**Exercise**
Find every line of the data below that has "GameOver" in it. Reply with the number only.
[[ Data, beginning ]]
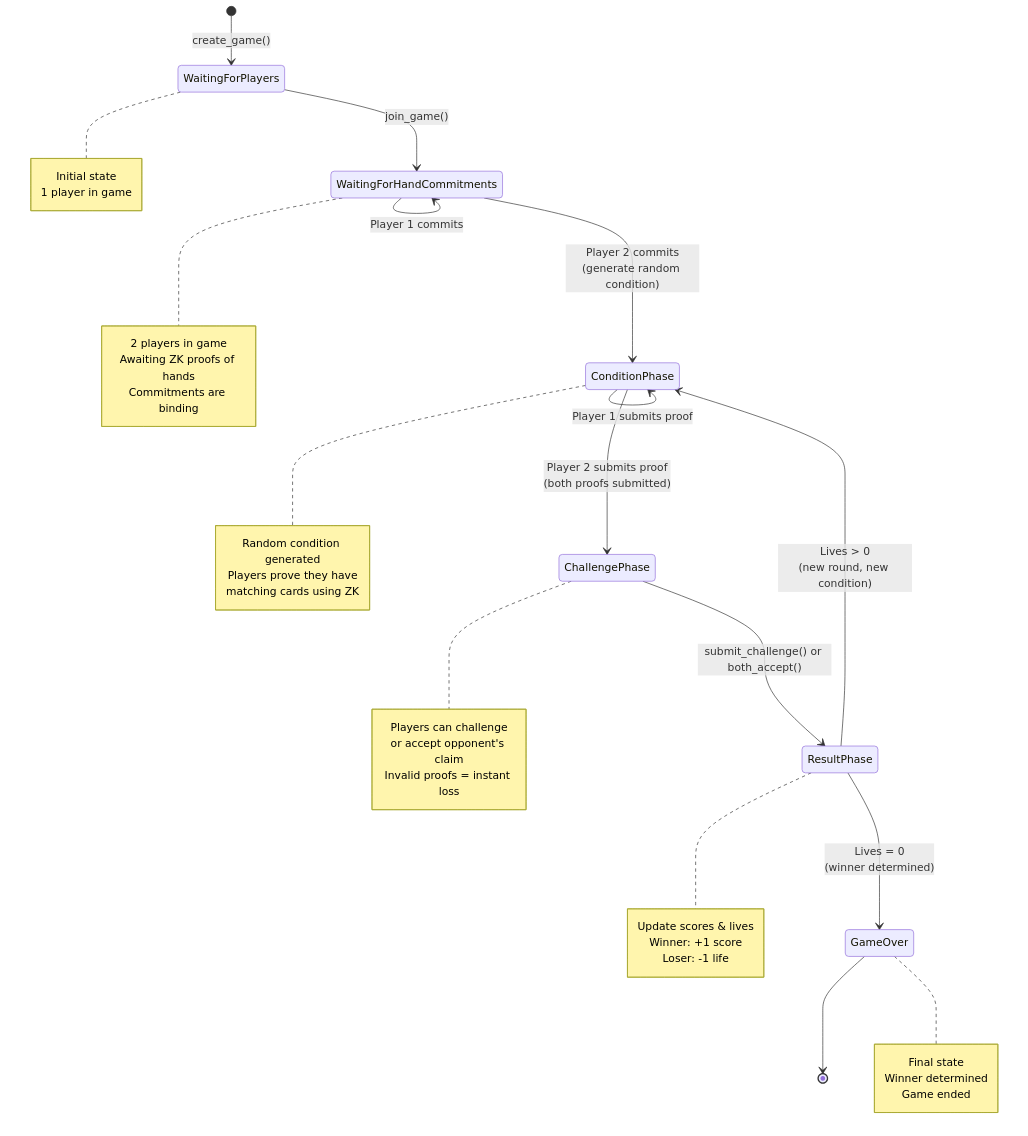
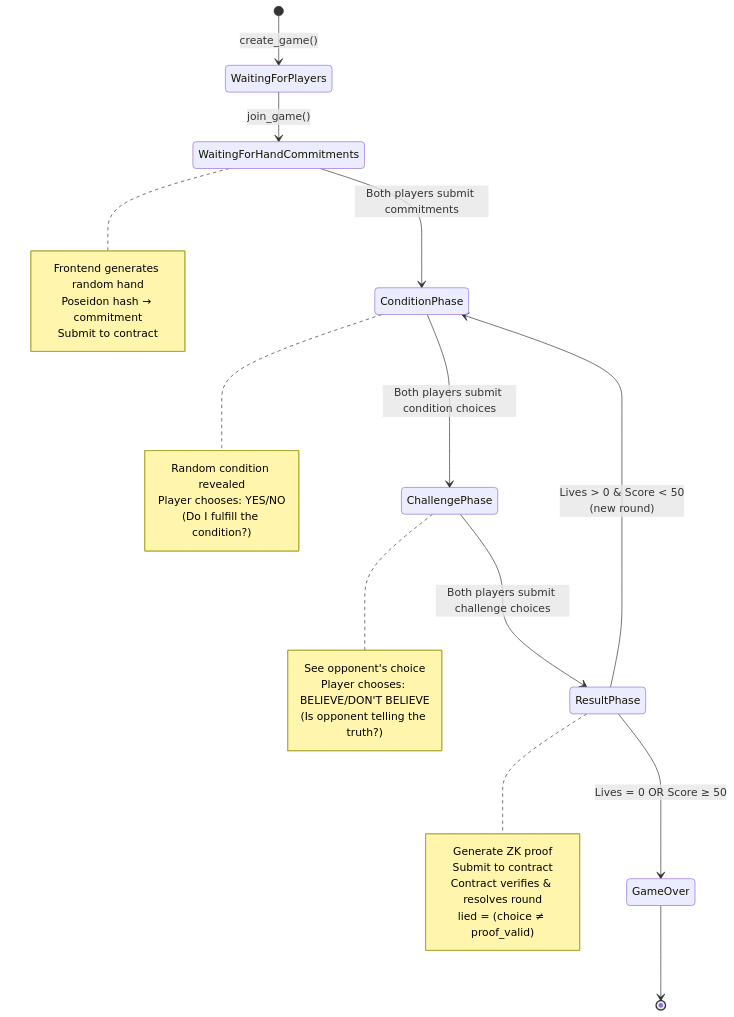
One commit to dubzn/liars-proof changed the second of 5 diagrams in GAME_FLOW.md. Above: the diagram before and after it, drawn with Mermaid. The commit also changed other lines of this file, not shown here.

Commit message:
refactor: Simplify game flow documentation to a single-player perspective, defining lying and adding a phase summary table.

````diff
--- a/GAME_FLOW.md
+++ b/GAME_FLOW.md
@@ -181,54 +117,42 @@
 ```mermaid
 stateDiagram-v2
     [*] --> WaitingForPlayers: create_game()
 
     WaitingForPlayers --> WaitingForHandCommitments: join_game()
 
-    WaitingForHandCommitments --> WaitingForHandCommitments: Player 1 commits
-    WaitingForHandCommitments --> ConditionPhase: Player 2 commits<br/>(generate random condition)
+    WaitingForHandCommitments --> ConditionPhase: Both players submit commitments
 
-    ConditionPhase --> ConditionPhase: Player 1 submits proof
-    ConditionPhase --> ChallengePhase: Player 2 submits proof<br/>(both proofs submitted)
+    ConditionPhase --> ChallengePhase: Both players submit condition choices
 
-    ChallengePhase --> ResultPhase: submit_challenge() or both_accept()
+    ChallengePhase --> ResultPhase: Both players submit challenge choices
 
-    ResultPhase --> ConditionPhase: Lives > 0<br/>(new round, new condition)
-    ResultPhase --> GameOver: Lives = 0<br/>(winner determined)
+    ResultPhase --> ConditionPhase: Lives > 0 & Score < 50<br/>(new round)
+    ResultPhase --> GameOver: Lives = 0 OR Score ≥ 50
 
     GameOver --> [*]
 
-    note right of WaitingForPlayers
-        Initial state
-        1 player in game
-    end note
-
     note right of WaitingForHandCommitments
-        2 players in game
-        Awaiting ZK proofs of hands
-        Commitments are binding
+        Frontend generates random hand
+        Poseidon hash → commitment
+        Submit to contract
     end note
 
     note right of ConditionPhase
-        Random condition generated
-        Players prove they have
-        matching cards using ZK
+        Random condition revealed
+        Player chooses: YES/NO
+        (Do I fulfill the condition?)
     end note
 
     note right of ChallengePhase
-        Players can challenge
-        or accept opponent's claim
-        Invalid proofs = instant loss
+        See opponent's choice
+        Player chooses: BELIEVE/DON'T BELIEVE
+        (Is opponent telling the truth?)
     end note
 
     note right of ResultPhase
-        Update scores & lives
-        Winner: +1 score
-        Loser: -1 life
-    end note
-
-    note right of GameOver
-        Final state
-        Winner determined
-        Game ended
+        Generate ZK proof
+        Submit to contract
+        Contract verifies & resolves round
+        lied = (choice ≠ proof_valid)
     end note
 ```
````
[[ Data, end ]]
**Written solution**
4